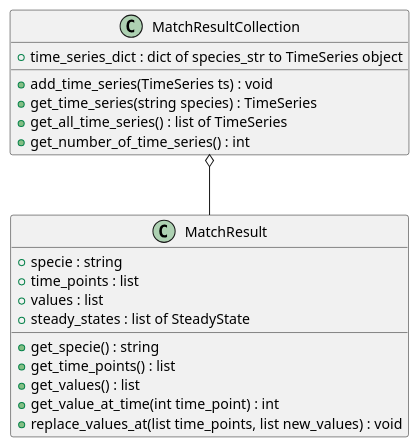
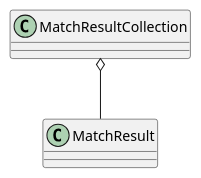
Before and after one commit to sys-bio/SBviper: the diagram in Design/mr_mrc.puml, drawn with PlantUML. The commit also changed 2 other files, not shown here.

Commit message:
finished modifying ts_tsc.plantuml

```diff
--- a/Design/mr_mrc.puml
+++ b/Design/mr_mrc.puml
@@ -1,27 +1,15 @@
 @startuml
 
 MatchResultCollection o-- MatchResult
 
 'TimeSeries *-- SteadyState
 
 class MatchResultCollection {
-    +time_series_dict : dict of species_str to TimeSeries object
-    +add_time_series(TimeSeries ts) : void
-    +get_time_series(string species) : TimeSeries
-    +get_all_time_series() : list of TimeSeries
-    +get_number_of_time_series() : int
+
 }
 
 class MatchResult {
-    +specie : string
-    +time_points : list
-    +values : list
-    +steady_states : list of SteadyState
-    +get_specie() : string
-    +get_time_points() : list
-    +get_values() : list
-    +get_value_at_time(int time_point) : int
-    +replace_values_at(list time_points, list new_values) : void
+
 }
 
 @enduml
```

_ _ _ _ _

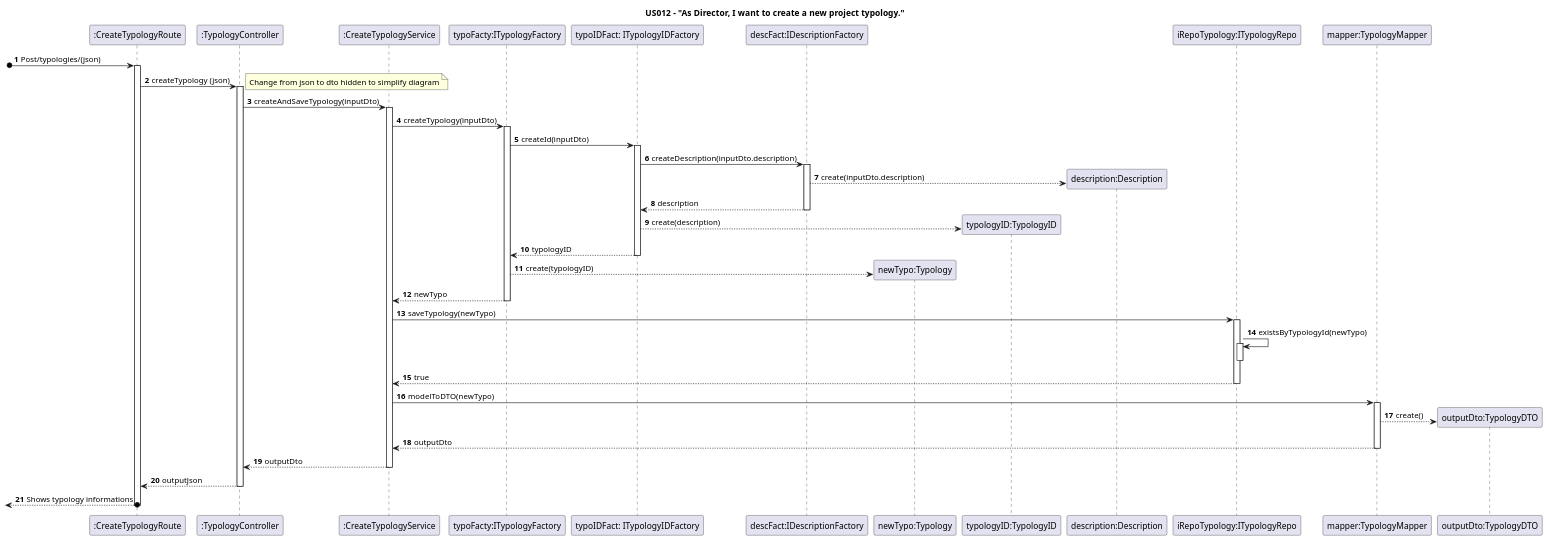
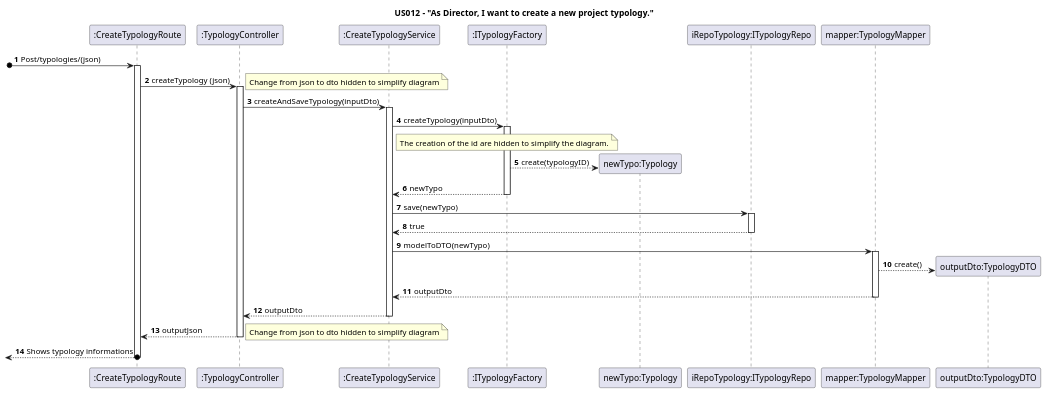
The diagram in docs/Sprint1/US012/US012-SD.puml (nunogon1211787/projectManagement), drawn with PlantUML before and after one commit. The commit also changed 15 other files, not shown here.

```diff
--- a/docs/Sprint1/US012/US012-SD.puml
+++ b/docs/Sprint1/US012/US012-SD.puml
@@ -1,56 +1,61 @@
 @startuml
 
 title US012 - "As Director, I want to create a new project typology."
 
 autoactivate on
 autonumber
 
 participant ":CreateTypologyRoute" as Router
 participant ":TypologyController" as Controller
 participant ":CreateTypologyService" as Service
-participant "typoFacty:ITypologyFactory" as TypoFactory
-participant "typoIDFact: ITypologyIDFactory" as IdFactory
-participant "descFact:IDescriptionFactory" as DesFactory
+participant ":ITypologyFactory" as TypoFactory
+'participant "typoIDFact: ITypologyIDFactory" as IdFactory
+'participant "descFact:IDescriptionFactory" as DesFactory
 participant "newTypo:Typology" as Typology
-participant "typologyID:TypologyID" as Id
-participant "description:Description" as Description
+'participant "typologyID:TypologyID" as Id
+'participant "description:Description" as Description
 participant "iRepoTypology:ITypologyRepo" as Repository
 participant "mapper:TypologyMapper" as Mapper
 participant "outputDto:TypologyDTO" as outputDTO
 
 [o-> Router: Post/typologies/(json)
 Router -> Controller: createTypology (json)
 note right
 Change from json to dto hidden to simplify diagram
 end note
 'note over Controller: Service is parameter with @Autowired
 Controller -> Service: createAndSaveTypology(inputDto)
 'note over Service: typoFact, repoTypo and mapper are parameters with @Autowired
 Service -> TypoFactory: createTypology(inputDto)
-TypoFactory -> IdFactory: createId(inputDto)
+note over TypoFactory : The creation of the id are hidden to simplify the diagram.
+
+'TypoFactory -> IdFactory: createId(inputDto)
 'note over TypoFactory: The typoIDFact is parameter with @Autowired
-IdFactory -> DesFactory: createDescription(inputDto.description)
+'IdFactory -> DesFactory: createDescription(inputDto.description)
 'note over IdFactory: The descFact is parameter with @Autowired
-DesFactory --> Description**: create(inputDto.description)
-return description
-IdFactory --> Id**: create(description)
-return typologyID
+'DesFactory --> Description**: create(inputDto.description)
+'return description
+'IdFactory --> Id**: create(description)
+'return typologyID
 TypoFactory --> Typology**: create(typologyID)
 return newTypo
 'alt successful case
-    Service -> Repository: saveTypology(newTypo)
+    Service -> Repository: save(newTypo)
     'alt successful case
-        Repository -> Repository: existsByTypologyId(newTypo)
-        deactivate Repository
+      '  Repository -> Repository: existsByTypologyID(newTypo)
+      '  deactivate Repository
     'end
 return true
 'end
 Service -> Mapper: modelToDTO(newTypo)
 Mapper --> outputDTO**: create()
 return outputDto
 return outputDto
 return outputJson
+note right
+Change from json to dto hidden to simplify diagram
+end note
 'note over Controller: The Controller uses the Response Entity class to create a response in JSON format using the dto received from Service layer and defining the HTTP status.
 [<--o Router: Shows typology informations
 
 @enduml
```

_ _ _ _ _

* _Work to complete_: Tally each line above that includes "class". Reply with the total only.

* _Solution to this problem_: 3